- _Task goal_: Copy each line of the records below that mentions the word "section".

- _Input records_:

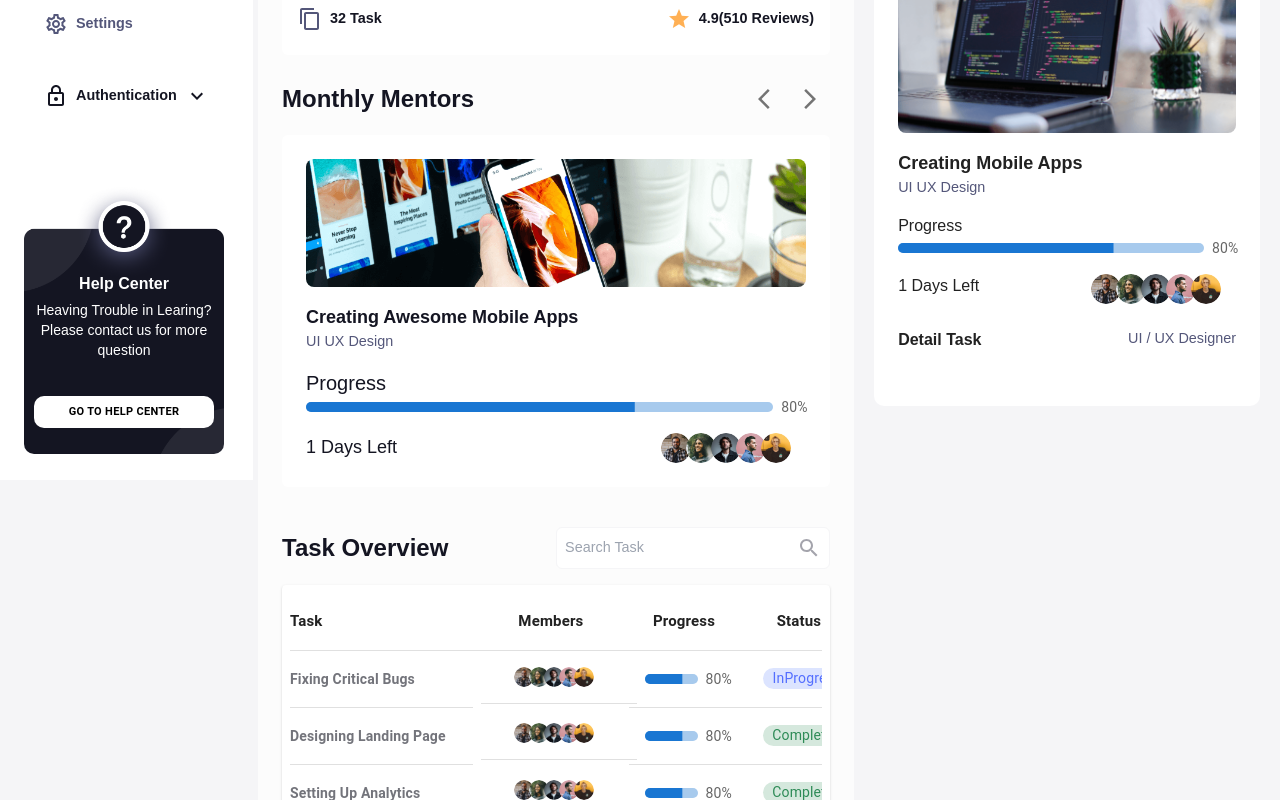
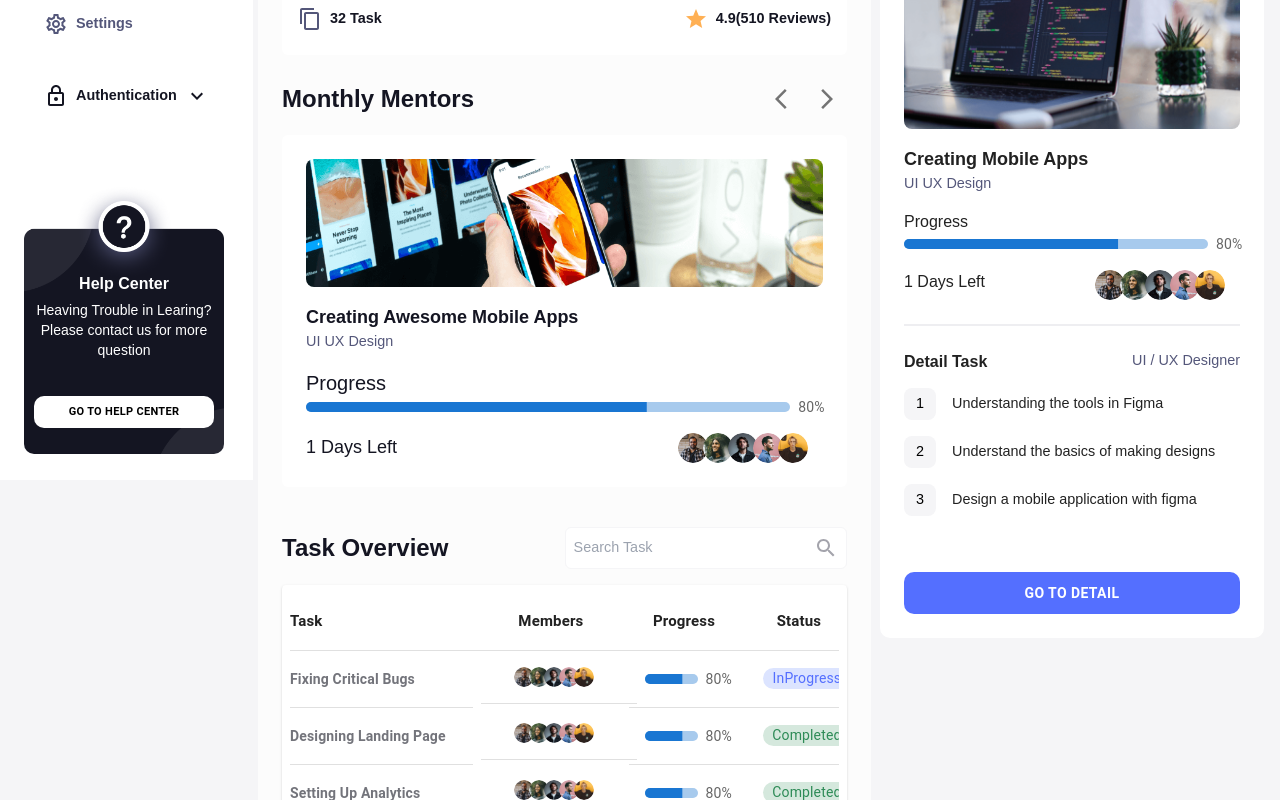
Before and after one commit to AliRaza048/student-Management-App, a React (Create React App) app: page / in a window 1280 px wide. Shown: the part 400-1200 px from the top of the page. Built offline with nearby package versions, Linux system fonts and the light colour scheme.

Commit message:
working on dashboard

```diff
--- a/src/App.css
+++ b/src/App.css
@@ -244,8 +244,30 @@ h5 {
 .overview__activity__mentors {
   background-color: #FFFFFF;
 }
-.overview .border {
+.overview__border {
   border: 0.6px solid #eeeef1;
+}
+.overview__dailytask {
+  display: flex;
+  align-items: center;
+  justify-content: center;
+  width: 32px;
+  height: 32px;
+  color: black;
+  background-color: #F5F5F7;
+  border-radius: 8px;
+}
+.overview__button {
+  background-color: #546FFF !important;
+  color: white !important;
+  width: 100% !important;
+  font-weight: 600 !important;
+  border-radius: 10px !important;
+  padding: 9px !important;
+}
+.overview__scroll {
+  overflow-y: scroll;
+  overflow-x: hidden;
 }
 
 .week {
--- a/src/components/Sidebar/index.js
+++ b/src/components/Sidebar/index.js
@@ -51,7 +51,7 @@ const Sidebar = () => {
   };
 
   return (
-    <section className=" bg-white flex flex-col  gap-2 fixed p-6 w-62 h-screen sidebar">
+    <section className="bg-white flex flex-col gap-2 fixed p-6 w-62 h-screen sidebar">
       {sidebarItems.map((item) => (
         <aside
           className="flex p-5 gap-2 text-textColor font-semibold cursor-pointer items-center"
--- a/src/pages/StudentPortal/Overview/components/DateCard.js
+++ b/src/pages/StudentPortal/Overview/components/DateCard.js
@@ -33,9 +33,9 @@ const DateCard = () => {
   }, []);
 
   return (
-    <main className=" p-5 mt-[100px] w-full">
-      <Card className="p-6 mb-5 card">
-        <div className="flex justify-between items-center mb-6">
+    <section className="fixed overflow-y-scroll m-4 flex flex-col justify-center items-center w-[30%] right-0 mt-[100px]  overview__scroll">
+      <Card className="p-6 m-4 mb-5 card w-[100%]">
+        <div className="flex justify-between items-center mb-6 w-full">
           <ArrowBackIosIcon fontSize="small" />
           <h1 className="font-semibold">October 2024</h1>
           <ArrowForwardIosIcon fontSize="small" />
@@ -65,6 +65,7 @@ const DateCard = () => {
                   alignItems: "center",
                   justifyContent: "center",
                 }}
+                className=""
               >
                 {week.date}
               </h1>
@@ -72,8 +73,8 @@ const DateCard = () => {
           ))}
         </div>
       </Card>
-      <TodayTask/>
-    </main>
+      <TodayTask />
+    </section>
   );
 };
 
--- a/src/pages/StudentPortal/Overview/components/TodayTask.js
+++ b/src/pages/StudentPortal/Overview/components/TodayTask.js
@@ -1,4 +1,4 @@
-import { Card, Avatar } from "@mui/material";
+import { Card, Avatar, Button } from "@mui/material";
 import React from "react";
 import MoreHorizIcon from "@mui/icons-material/MoreHoriz";
 import ProgressBar from "./ProgressBar";
@@ -73,7 +73,7 @@ const TodayTask = () => {
   ];
 
   return (
-    <Card className="p-6 card">
+    <Card className="p-6 m-0 w-[100%] card ">
       <div className="flex justify-between mb-4">
         <h1 className="text-base font-bold">Today Task</h1>
         <MoreHorizIcon />
@@ -102,11 +102,28 @@ const TodayTask = () => {
         </section>
       ))}
       <div className="overview__border mb-6"></div>
-      <div className="flex justify-between mb-4">
+      <div className="flex justify-between">
         <h1 className="text-base font-bold">Detail Task</h1>
         <h1 style={{ color: "rgb(84, 87, 122)" }} className="text-md  mb-4">
           UI / UX Designer
-        </h1>{" "}
+        </h1>
+      </div>
+      <div className="mb-14" >
+        <div className="flex items-center gap-4 mb-4">
+          <h1 className="overview__dailytask">1</h1>
+          <p>Understanding the tools in Figma</p>
+        </div>
+        <div className="flex items-center gap-4 mb-4">
+          <h1 className="overview__dailytask">2</h1>
+          <p>Understand the basics of making designs</p>
+        </div>
+        <div className="flex items-center gap-4">
+          <h1 className="overview__dailytask">3</h1>
+          <p>Design a mobile application with figma</p>
+        </div>
+      </div>
+      <div className="w-full flex justify-center" >
+        <Button className="overview__button" >Go To Detail</Button>
       </div>
     </Card>
   );
--- a/src/pages/StudentPortal/Overview/index.js
+++ b/src/pages/StudentPortal/Overview/index.js
@@ -1,6 +1,6 @@
 import React from "react";
 import Page from "../../../components/Page";
-import { Avatar,IconButton, Typography } from "@mui/material";
+import { Avatar, IconButton, Typography } from "@mui/material";
 import ArrowBackIosIcon from "@mui/icons-material/ArrowBackIos";
 import ArrowForwardIosIcon from "@mui/icons-material/ArrowForwardIos";
 import { Navigation, Pagination, Autoplay, A11y } from "swiper/modules";
@@ -33,7 +33,7 @@ const Overview = () => {
       task: "60 Task",
       reviews: "4.9(470 Reviews)",
       starIcon: <StarIcon sx={{ color: "rgb(255, 176, 84)" }} />,
-      type:"follow"
+      type: "follow",
     },
     {
       id: 2,
@@ -53,7 +53,7 @@ const Overview = () => {
       task: "32 Task",
       reviews: "4.9(510 Reviews)",
       starIcon: <StarIcon sx={{ color: "rgb(255, 176, 84)" }} />,
-      type:"follow"
+      type: "follow",
     },
     {
       id: 3,
@@ -73,7 +73,7 @@ const Overview = () => {
       task: "32 Task",
       reviews: "4.9(510 Reviews)",
       starIcon: <StarIcon sx={{ color: "rgb(255, 176, 84)" }} />,
-      type:"follow"
+      type: "follow",
     },
     {
       id: 4,
@@ -92,13 +92,13 @@ const Overview = () => {
       task: "32 Task",
       reviews: "4.9(510 Reviews)",
       starIcon: <StarIcon sx={{ color: "rgb(255, 176, 84)" }} />,
-      type:"followed"
+      type: "followed",
     },
   ];
   return (
     <Page>
-      <main className=" flex ml-left overview">
-        <aside className="p-6  w-7/12 overview__containerOne">
+      <main className="flex  ml-left overview">
+        <section className="p-6 w-[60%]  overview__containerOne">
           <section className="flex gap-8 rounded-lg mb-6	overview__containerOne__runningTask">
             <div className=" p-4 font-medium">
               <h1 className="text-lg	">Running Task</h1>
@@ -127,14 +127,14 @@ const Overview = () => {
                     className="cursor-pointer"
                     color="#272834"
                     fontSize="medium"
-                    />
+                  />
                 </IconButton>
                 <IconButton className="forward__icon">
                   <ArrowForwardIosIcon
                     className="cursor-pointer"
                     color="#272834"
                     fontSize="medium"
-                    />
+                  />
                 </IconButton>
               </div>
             </div>
@@ -161,10 +161,10 @@ const Overview = () => {
               ))}
             </Swiper>
           </section>
-          <UpComingTask/>
-          <TaskTable/>
-        </aside>
-        <DateCard/>
+          <UpComingTask />
+          <TaskTable />
+        </section>
+          <DateCard />
       </main>
     </Page>
   );
--- a/src/sass/pages/_overview.scss
+++ b/src/sass/pages/_overview.scss
@@ -47,8 +47,30 @@
             background-color: #FFFFFF;
         }
     }
-    .border{
+    &__border{
         border: 0.6px solid #eeeef1;
+    }
+    &__dailytask{
+        display: flex;
+        align-items: center;
+        justify-content: center;
+        width: 32px;
+        height: 32px;
+        color: black;
+        background-color: #F5F5F7;
+        border-radius: 8px;
+    }
+    &__button{
+         background-color: #546FFF !important;
+         color: white !important;
+         width: 100% !important;
+         font-weight: 600 !important;
+         border-radius: 10px !important;
+         padding: 9px !important;
+    }
+    &__scroll{
+        overflow-y: scroll ;
+        overflow-x: hidden;
     }
 }
 
--- a/tailwind.config.js
+++ b/tailwind.config.js
@@ -18,6 +18,9 @@ module.exports = {
       margin: {
         left: "258px",
       },
+      width:{
+        '35p':"35%"
+      }
     },
   },
   plugins: [],
```
Also changed, not shown: 1 other file (tests, documents, lock files or other folders).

- _Reply_:
-    <section className=" bg-white flex flex-col  gap-2 fixed p-6 w-62 h-screen sidebar">
+    <section className="bg-white flex flex-col gap-2 fixed p-6 w-62 h-screen sidebar">
+    <section className="fixed overflow-y-scroll m-4 flex flex-col justify-center items-center w-[30%] right-0 mt-[100px]  overview__scroll">
+    </section>
         </section>
+        <section className="p-6 w-[60%]  overview__containerOne">
           <section className="flex gap-8 rounded-lg mb-6	overview__containerOne__runningTask">
           </section>
+        </section>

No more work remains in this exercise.